It’s much different in the city, she says, where everything revolves around money. The barriers thrown up by racism and lack of opportunity make money the hardest commodity for this community to come by.
As we talked with the people in El Guasmo, there is no consensus about whether Santo Domingo or Guayaquil is better. Some want to go back, while others do not.
While many are unemployed, others have found work and are even able to send money back home to their relatives. This can perpetuate the myth among the villagers in Santo Domingo that all things are better in El Guasmo.
In both of these places, family and community are strengthened through need and the way it drives people into the arms of one another for support, encouragement and solidarity. The gated and isolated community of the rich in Guayaquil is down the street from El Guasmo, but it might as well be a world away.
As Canadians we sought to catch a glimpse of what life is like in both Santo Domingo and El Guasmo. To do this we had to go to certain lengths, including spending money. Some may say this money could have been better spent by putting it directly in the hands of those who need it.
However, if history and experience have taught us anything, it is that the answer to this question is a “both – and”. Money without relationship and understanding often causes more problems than it solves. Voluntourism can make people’s suffering a sideshow and do little actual help in the long run.
But compassionate understanding and solidarity grows as we walk in the shoes of others. This trip was our attempt to do this, and in telling you about it, we hope to raise awareness while we work to come alongside those living in a needy part of the world.
One Canadian who has done decidedly more than simply “catching a glimpse” is Carlos Vieira.
The last time I was in the village was with Carlos five years ago. Back then his Spanish was marginally better than mine. I also played a small role nursing him back to health after he got heat stroke from not wearing a hat in the Ecuadorian sun!
Now he is fluent in Spanish and lives in Ecuador, working and living with the people along the Onzole River.
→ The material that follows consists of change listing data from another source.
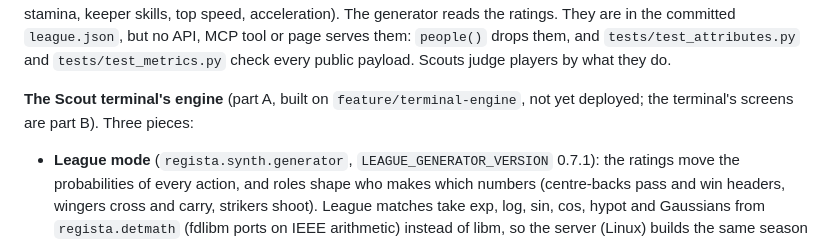
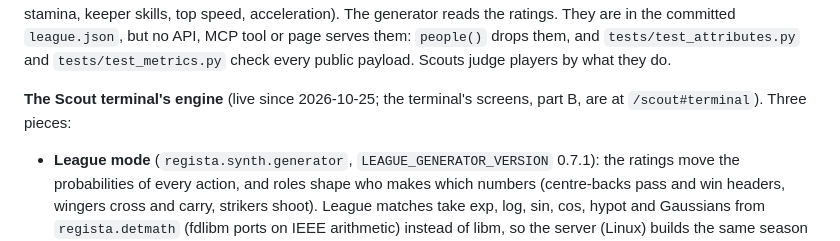
Before and after one commit to Qadzilla/Regista, a Markdown page: docs/architecture.md, the part around the change. Rendered like a GitHub page.

```diff
--- a/docs/architecture.md
+++ b/docs/architecture.md
@@ -91,8 +91,7 @@ aerial, stamina, keeper skills, top speed, acceleration). The generator reads th
 `league.json`, but no API, MCP tool or page serves them: `people()` drops them, and `tests/test_attributes.py` and
 `tests/test_metrics.py` check every public payload. Scouts judge players by what they do.
 
-**The Scout terminal's engine** (part A, built on `feature/terminal-engine`, not yet deployed; the terminal's screens are
-part B). Three pieces:
+**The Scout terminal's engine** (live since 2026-10-25; the terminal's screens, part B, are at `/scout#terminal`). Three pieces:
 
 - **League mode** (`regista.synth.generator`, `LEAGUE_GENERATOR_VERSION` 0.7.1): the ratings move the probabilities of
   every action, and roles shape who makes which numbers (centre-backs pass and win headers, wingers cross and carry,
```
Also changed, not shown: README.md (+3 -2 lines), docs/criteria.md (+1 -1 lines).
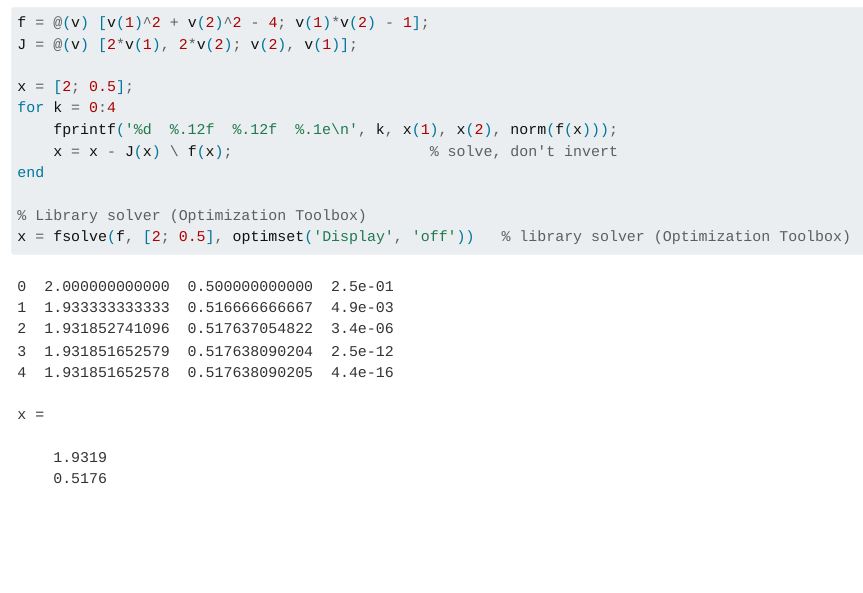
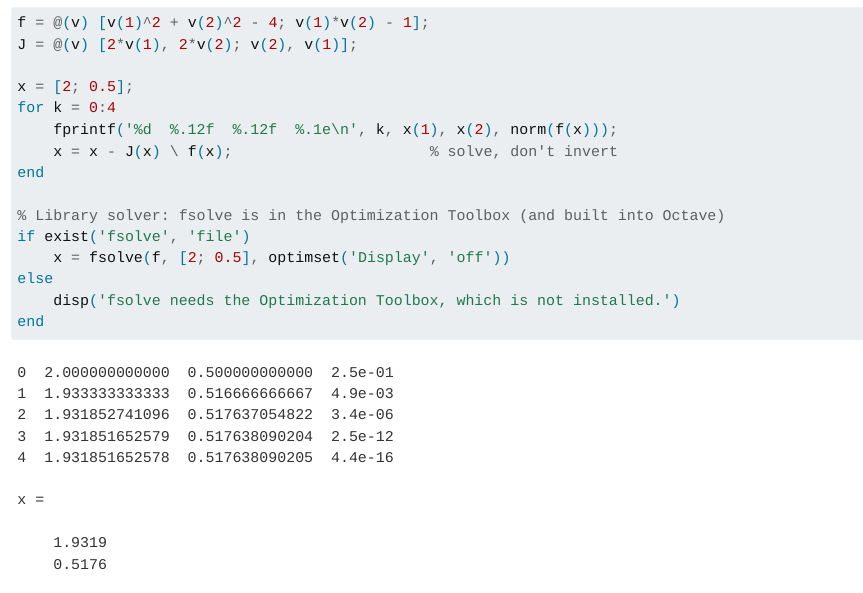
Before and after one commit to trgoodale/matrix-book, a Quarto document (part-5/28-newton-systems.qmd): the page in a window 1100 px wide, from 5650 px down. Rendered offline with R 4.5, knitr and Pandoc in place of Quarto, with nearby package versions.

Commit message:
Check for fsolve availability

````diff
--- a/part-5/28-newton-systems.qmd
+++ b/part-5/28-newton-systems.qmd
@@ -186,8 +186,12 @@ for k = 0:4
     x = x - J(x) \ f(x);                      % solve, don't invert
 end
 
-% Library solver (Optimization Toolbox)
-x = fsolve(f, [2; 0.5], optimset('Display', 'off'))   % library solver (Optimization Toolbox)
+% Library solver: fsolve is in the Optimization Toolbox (and built into Octave)
+if exist('fsolve', 'file')
+    x = fsolve(f, [2; 0.5], optimset('Display', 'off'))
+else
+    disp('fsolve needs the Optimization Toolbox, which is not installed.')
+end
 ```
 
 ```{.text .code-output}
````
Also changed, not shown: 1 other file.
He’s been in Ecuador for the past three years and has devoted himself to ministry and the Afro-Ecuadorian people group. What a joy it is to see this transformation in him!
As we journeyed with these people, heard their stories and experienced their reality, we were pushed well beyond our comfort zones. In the midst of this there was also the joy of being together.
Many people have provided us with resources and encouragement along the way. We strongly feel the international component of the Mission Immersion Project is not the culmination of the experience, but simply a component of learning to engage mission for a lifetime.
We will be having a debrief of the entire four-month project to focus on the changes we will make to how we live and work here, now and in the future. We value your prayers in helping us take our learning into the rest of our lives.
Dan McIver has been on staff with The Navigators for 23 years and has served as the campus director for Queen's University, chaplain for the Queen's men's hockey team, City Leader for Kingston and City Coach for Calgary and Edmonton.